During COVID restrictions, many citizens increased their time outdoors. Droves of Winnipeggers were on the river trail during the cold season, many experiencing it for the first time. That is likely to translate into permanent increased use post-pandemic.

During COVID restrictions, many citizens increased their time outdoors. Droves of Winnipeggers were on the river trail during the cold season, many experiencing it for the first time. That is likely to translate into permanent increased use post-pandemic.

Progressively drier summers have meant steeper banks along the river due to the decreasing water levels. The situation necessitates additional safe access points to the river trail.

I have heard Osborne Street North residents complain about limited access to the trail from their neighbourhood. I accessed the trail from Crescentwood regularly last winter.
The Wolseley Winter Wonderland committee is an ad hoc group of the Wolseley Residents Association.

"The group raised some funds to install ramps to the river trail and are exploring other options and working with the City of Winnipeg," a WRA spokesperson said. 

According to ad hoc committee organizer Michael Bennett, the river bank is only accessible to able-bodied individuals.

"We have acquired materials and architect-designed plans to dramatically improve access at key points along the ‘Wonderland’ including wheelchair access," Bennett said.

"Make it accessible, and they will come."

The city maintains a couple of access points to the river trail - one to the Red River on the northeast side of the Norwood Bridge near the Forks, and another to the Assiniboine River from the Hugo Street dock off Wellington Crescent. The Forks offers a third access point.

According to a 2014 City of Winnipeg-endorsed draft vision document entitled, Go...to the Waterfront, Winnipeg has over 240 kilometres of river waterfront, nearly half of which is publicly owned.

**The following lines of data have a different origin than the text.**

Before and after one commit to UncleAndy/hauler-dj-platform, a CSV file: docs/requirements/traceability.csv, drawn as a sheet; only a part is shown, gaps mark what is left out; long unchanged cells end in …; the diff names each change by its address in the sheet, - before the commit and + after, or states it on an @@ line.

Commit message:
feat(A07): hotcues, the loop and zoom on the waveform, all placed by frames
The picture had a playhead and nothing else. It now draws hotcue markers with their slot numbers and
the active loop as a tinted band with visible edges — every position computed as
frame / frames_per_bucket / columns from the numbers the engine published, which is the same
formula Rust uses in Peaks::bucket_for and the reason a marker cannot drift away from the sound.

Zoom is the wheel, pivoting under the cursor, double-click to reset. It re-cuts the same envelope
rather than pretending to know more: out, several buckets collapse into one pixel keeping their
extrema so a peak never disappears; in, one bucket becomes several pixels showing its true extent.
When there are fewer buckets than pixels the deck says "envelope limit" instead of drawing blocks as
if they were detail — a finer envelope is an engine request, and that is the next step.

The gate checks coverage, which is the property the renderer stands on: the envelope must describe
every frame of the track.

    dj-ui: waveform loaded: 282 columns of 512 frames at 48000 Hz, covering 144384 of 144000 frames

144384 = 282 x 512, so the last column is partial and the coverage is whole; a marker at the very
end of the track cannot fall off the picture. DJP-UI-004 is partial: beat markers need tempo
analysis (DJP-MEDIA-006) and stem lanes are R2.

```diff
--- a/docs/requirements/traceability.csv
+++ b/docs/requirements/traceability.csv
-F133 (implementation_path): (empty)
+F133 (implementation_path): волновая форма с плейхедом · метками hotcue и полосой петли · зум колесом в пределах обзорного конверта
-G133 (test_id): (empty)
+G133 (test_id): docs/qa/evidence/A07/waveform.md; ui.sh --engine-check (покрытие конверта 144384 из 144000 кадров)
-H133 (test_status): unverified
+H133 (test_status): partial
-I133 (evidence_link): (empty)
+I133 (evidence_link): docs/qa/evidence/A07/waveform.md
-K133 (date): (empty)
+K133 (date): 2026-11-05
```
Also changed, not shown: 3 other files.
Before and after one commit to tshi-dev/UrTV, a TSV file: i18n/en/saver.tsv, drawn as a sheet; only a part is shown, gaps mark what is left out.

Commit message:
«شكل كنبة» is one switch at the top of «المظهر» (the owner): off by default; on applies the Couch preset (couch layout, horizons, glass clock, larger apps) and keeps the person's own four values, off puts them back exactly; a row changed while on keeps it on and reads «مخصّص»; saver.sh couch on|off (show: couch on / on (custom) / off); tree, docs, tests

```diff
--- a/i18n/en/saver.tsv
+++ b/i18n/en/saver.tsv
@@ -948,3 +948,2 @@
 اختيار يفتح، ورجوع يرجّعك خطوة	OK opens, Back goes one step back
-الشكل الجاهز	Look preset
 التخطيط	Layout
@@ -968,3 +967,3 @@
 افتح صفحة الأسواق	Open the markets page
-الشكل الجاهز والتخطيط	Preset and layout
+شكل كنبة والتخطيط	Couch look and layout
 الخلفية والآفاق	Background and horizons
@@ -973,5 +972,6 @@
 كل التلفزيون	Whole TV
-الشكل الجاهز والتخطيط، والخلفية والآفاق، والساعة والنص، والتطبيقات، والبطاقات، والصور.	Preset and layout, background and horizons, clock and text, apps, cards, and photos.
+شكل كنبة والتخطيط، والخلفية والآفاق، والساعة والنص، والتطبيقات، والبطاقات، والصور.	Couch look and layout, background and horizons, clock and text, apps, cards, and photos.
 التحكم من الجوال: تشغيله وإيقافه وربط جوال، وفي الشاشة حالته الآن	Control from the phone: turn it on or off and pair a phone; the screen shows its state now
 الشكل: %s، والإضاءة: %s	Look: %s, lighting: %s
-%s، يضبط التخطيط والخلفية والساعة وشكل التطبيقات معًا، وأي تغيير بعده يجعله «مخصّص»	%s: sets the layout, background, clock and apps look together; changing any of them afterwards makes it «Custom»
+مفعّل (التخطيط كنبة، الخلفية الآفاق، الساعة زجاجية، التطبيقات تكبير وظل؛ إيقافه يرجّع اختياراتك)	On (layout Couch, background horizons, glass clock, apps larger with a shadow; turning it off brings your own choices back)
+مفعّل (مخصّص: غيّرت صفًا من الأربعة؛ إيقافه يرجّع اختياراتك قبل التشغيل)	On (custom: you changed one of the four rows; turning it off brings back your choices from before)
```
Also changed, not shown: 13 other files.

According to a city spokesperson, "The draft waterfront plan remains ‘an active planning document for the City of Winnipeg.’" 

I am heartened that the City of Winnipeg is granting greater public access to our two rivers in summer.

Three kayak/canoe launch locations currently exist. One each at John Bruce Road and Crescent Drive Parks and another at the Louis Bakó river landing off Waterfront Drive.

An additional non-motorized access point was scheduled to open in mid-summer.

"This year, a new kayak/canoe launch is being constructed in LaBarriere Park that will include a boat drop-off and turnaround area as well as an accessible path into a new beachfront launch," said a city spokesperson.

"The City is non-committal regarding the implementation of additional entry/exit points to the river trail," the spokesperson added, when asked. "It is examining its options for next winter but no decision has been made." 

We are fortunate to experience the beauty and enjoyment of a river trail most winters. Let’s facilitate its use for all citizens during the long, cold season as well as during the summer.

Armande Bourgeois Martine is a correspondent for Crescentwood. Reach her at 1martine789@gmail.com